849 F.2d 1476
NOTICE: Ninth Circuit Rule 36-3 provides that dispositions other than opinions or orders designated for publication are not precedential and should not be cited except when relevant under the doctrines of law of the case, res judicata, or collateral estoppel.
Victor SWIERKOWSKI and Dorothy Swierkowski, Petitioners-Appellants,
COMMISSIONER OF INTERNAL REVENUE SERVICE, Respondent-Appellee.
United States Court of Appeals, Ninth Circuit.
Submitted April 27, 1988.*
Decided June 10, 1988.
Before SKOPIL, SCHROEDER and ALARCON, Circuit Judges.
Victor and Dorothy Swierkowski (the Swierkowskis), pro se, appeal the tax court's dismissal of their petition for redetermination for failure to prosecute. They contend the Commissioner and the tax court lacked jurisdiction over them. They also seek a writ of mandamus directing the Commissioner to respond to their jurisdictional arguments. The Commissioner requests sanctions on appeal.

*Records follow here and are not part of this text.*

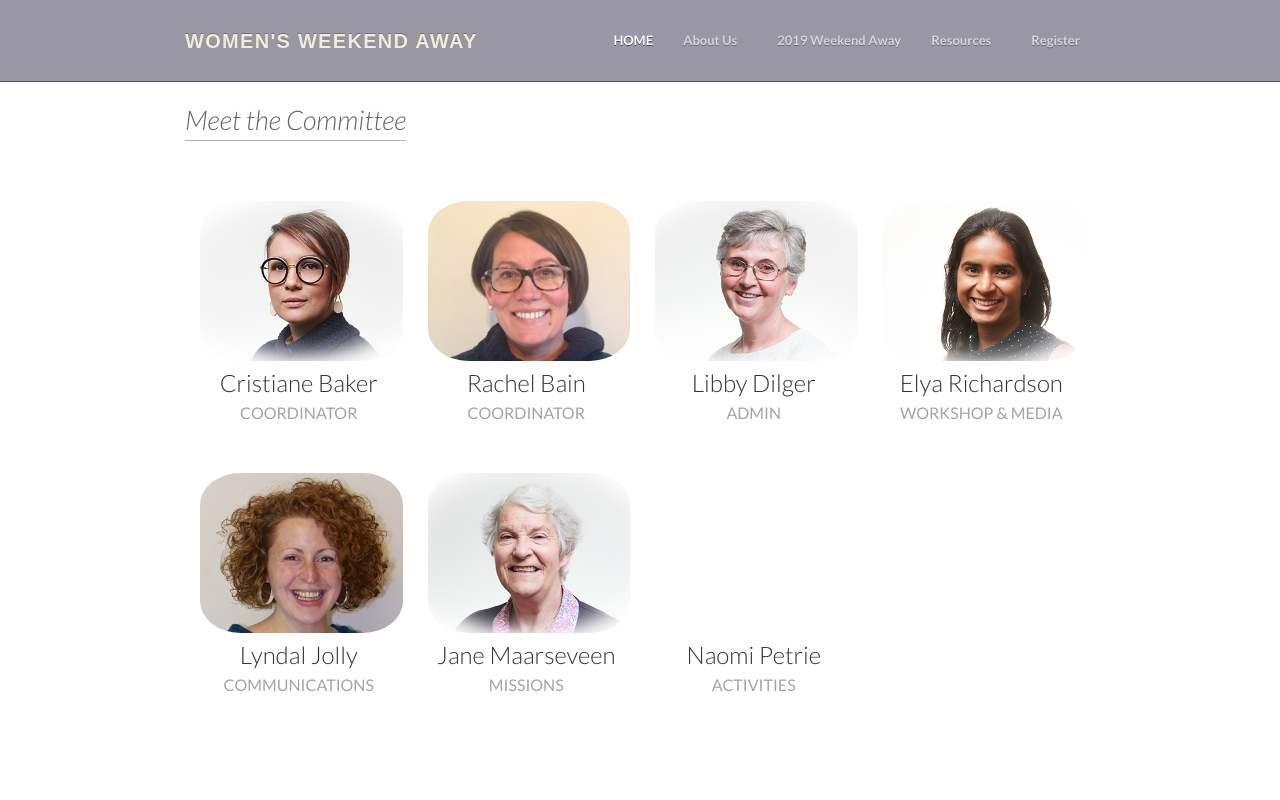
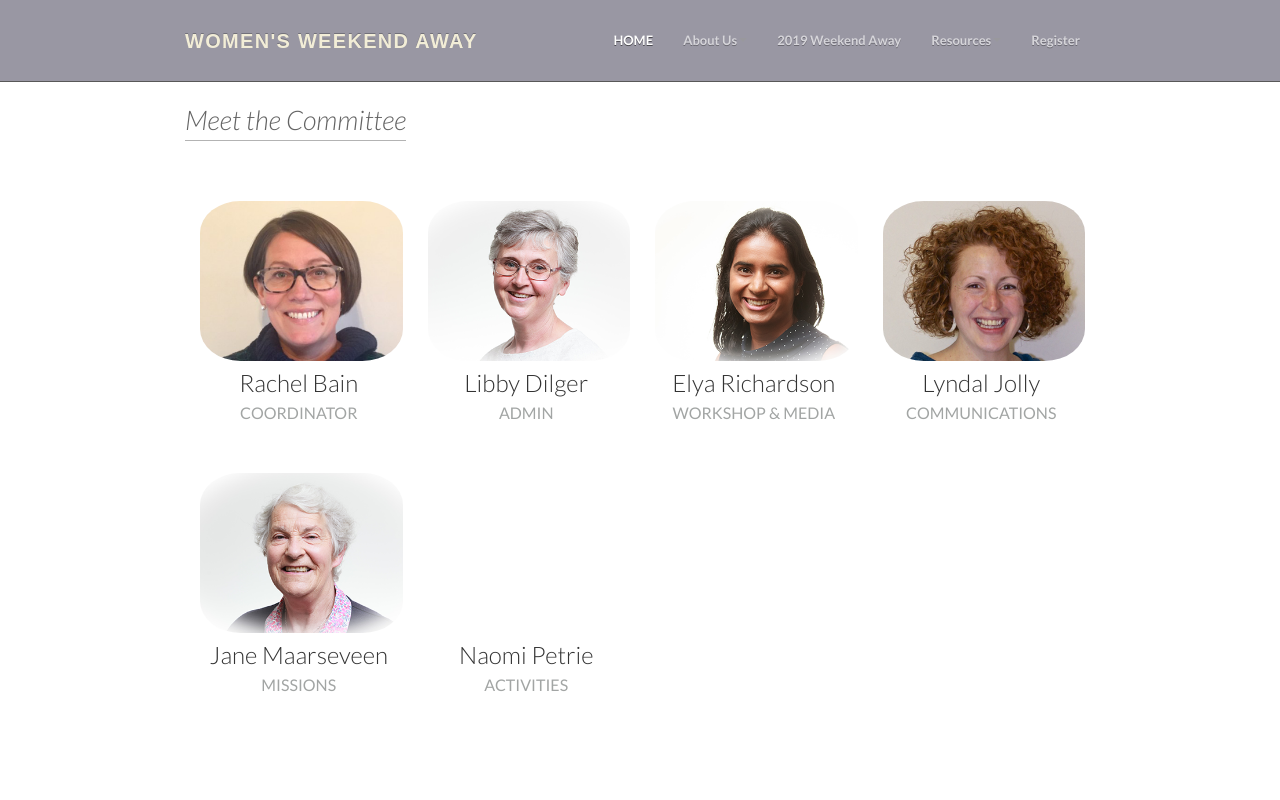
Before and after one commit to NewFrontDoor/wwa.ministry.net.au, a React (Create React App) app: page /Committee in a window 1280 px wide. Shown: the top 800 px of the page. Built offline with nearby package versions, Linux system fonts and the light colour scheme.

Commit message:
Update committee

```diff
--- a/src/components/pages/AboutUs/MeetTheCommittee.js
+++ b/src/components/pages/AboutUs/MeetTheCommittee.js
@@ -2,7 +2,6 @@
 import React from 'react';
 import Person from '../../models/Person';
 
-import Cristiane from '../../../assets/img/Baker,Cristiane.png';
 import Rachel from '../../../assets/img/Bain,Rachel.png';
 import Libby from '../../../assets/img/Dilger,Libby.png';
 import Elya from '../../../assets/img/Richardson,Elya.png';
@@ -19,14 +18,13 @@ export default () => (
         </div>
 
         <div className="text-center">
-    <Person name="Cristiane Baker" title="Coordinator" image={Cristiane} />
             <Person name="Rachel Bain" title="Coordinator" image={Rachel} />
             <Person name="Libby Dilger" title="Admin" image={Libby} />
             <Person name="Elya Richardson" title="Workshop & Media" image={Elya} />
 
             <Person name="Lyndal Jolly" title="Communications" image={Lyndal} />
             <Person name="Jane Maarseveen" title="Missions" image={Jane} />
-    <Person name="Naomi Petrie" title="Activities" image={Blank}/>
+            <Person name="Naomi Petrie" title="Activities" image={Blank} />
 
 
         </div>
```
Also changed, not shown: src/assets/img/Baker,Cristiane.png (deleted). Lines whose indentation alone changed are shown as unchanged.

The Swierkowskis contend the tax court abused its discretion in dismissing their petition for failure to prosecute because the Commissioner and the tax court lacked jurisdiction over them. This contention has no merit.
Congress has the power "to lay and collect taxes" and "to make all laws which shall be necessary and proper for carrying into execution" all of its enumerated powers. U.S. Const. art. I, Sec. 8, cls. 1 & 18. Congress has authorized the Secretary of the Treasury to make the inquiries, the determinations, and the assessments of all taxes imposed by Title 26. 26 U.S.C. Sec. 6201. The tax court is constitutional and has jurisdiction to determine the amount of a deficiency. Redhouse v. Commissioner, 728 F.2d 1249, 1253 n. 2 (9th Cir.), cert. denied, 469 U.S. 1034 (1984). The tax court's jurisdiction was invoked when the Commissioner issued a notice of deficiency advising the Swierkowskis that their 1981 tax return was deficient. See Abrams v. Commissioner, 814 F.2d 1356, 1357 (9th Cir.1987). Thus, the Commissioner and the tax court had jurisdiction over the Swierkowskis.
Pro se litigants challenging the Commissioner's deficiency determination must abide by the tax court rules. See Carter v. Commissioner, 784 F.2d 1006, 1008-09 (9th Cir.1986). Tax Court Rule 70 requires the parties to cooperate with discovery procedures. "Tax Court Rule 91 requires the parties to stipulate, to the fullest extent possible, to all nonprivileged matters which are relevant to a pending case." Larsen v. Commissioner, 765 F.2d 939, 941 (9th Cir.1985).
Here, the Swierkowskis refused to cooperate with discovery procedures, meet with IRS representatives to stipulate to facts, or produce documents in support of their claim that the deficiency was incorrect. Both the tax court and the Commissioner warned the Swierkowskis dismissal would result if they failed to comply with tax court rules. Because the Swierkowskis refused to comply with the tax court rules, the tax court properly dismissed their petition under Rule 123(b). See id.
The Swierkowskis' petition for writ of mandamus should be denied because their challenge to the Commissioner's jurisdiction is properly before this court on direct appeal. See Columbia Broadcasting Sys., Inc. v. United States District Court, 729 F.2d 1174, 1177 (9th Cir.1983) (for writ of mandamus to issue, the party seeking the writ must show that he has no other adequate means, such as a direct appeal, to obtain the desired relief).
The tax court has already awarded the Commissioner $500 in damages under 26 U.S.C. Sec. 6673 because the Swierkowskis presented a frivolous case. This appeal is equally frivolous. We affirm the imposition of sanctions below and award double costs to the government pursuant to Fed.R.App.P. 38.